**Task objective:** Copy each entry below exactly. No images.

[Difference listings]

+++++

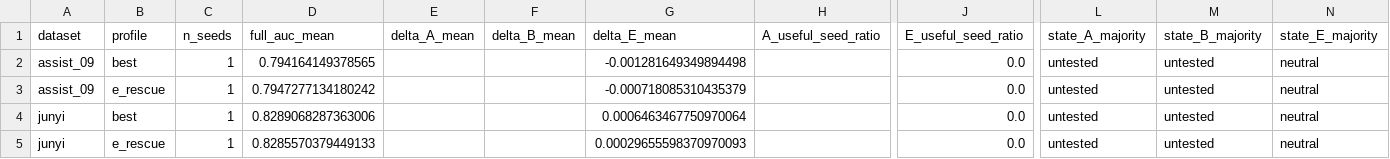
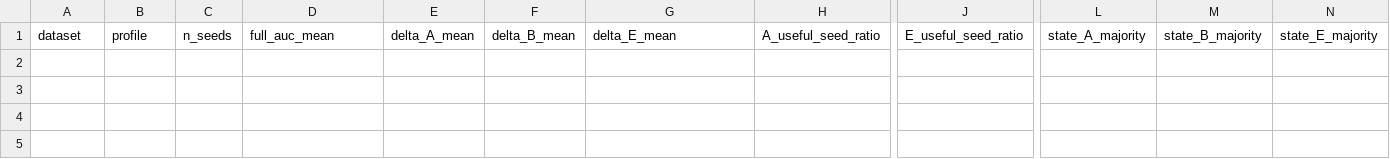
Before and after one commit to Zsh123456-BOOP/ConceptSkillCDM, a CSV file: results/abce_ablation_summary_mean.csv, drawn as a sheet; only a part is shown, gaps mark what is left out; rows hold the shown columns only; the diff names each change by its address in the sheet, - before the commit and + after, or states it on an @@ line.

```diff
--- a/results/abce_ablation_summary_mean.csv
+++ b/results/abce_ablation_summary_mean.csv
-row 2: assist_09 | best | 1 | 0.794164149378565 |  |  | -0.001281649349894498 |  | 0.0 | untested | untested | neutral
-row 3: assist_09 | e_rescue | 1 | 0.7947277134180242 |  |  | -0.000718085310435379 |  | 0.0 | untested | untested | neutral
-row 4: junyi | best | 1 | 0.8289068287363006 |  |  | 0.0006463467750970064 |  | 0.0 | untested | untested | neutral
-row 5: junyi | e_rescue | 1 | 0.8285570379449133 |  |  | 0.00029655598370970093 |  | 0.0 | untested | untested | neutral
```
Also changed, not shown: results/abce_ablation_diagnosis.csv, results/abce_ablation_summary.csv, 5 other files.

+++++

**Response below:**
Before and after one commit to Zsh123456-BOOP/ConceptSkillCDM, a CSV file: results/abce_ablation_summary_mean.csv, drawn as a sheet; only a part is shown, gaps mark what is left out; rows hold the shown columns only; the diff names each change by its address in the sheet, - before the commit and + after, or states it on an @@ line.

```diff
--- a/results/abce_ablation_summary_mean.csv
+++ b/results/abce_ablation_summary_mean.csv
-row 2: assist_09 | best | 1 | 0.794164149378565 |  |  | -0.001281649349894498 |  | 0.0 | untested | untested | neutral
-row 3: assist_09 | e_rescue | 1 | 0.7947277134180242 |  |  | -0.000718085310435379 |  | 0.0 | untested | untested | neutral
-row 4: junyi | best | 1 | 0.8289068287363006 |  |  | 0.0006463467750970064 |  | 0.0 | untested | untested | neutral
-row 5: junyi | e_rescue | 1 | 0.8285570379449133 |  |  | 0.00029655598370970093 |  | 0.0 | untested | untested | neutral
```
Also changed, not shown: results/abce_ablation_diagnosis.csv, results/abce_ablation_summary.csv, 5 other files.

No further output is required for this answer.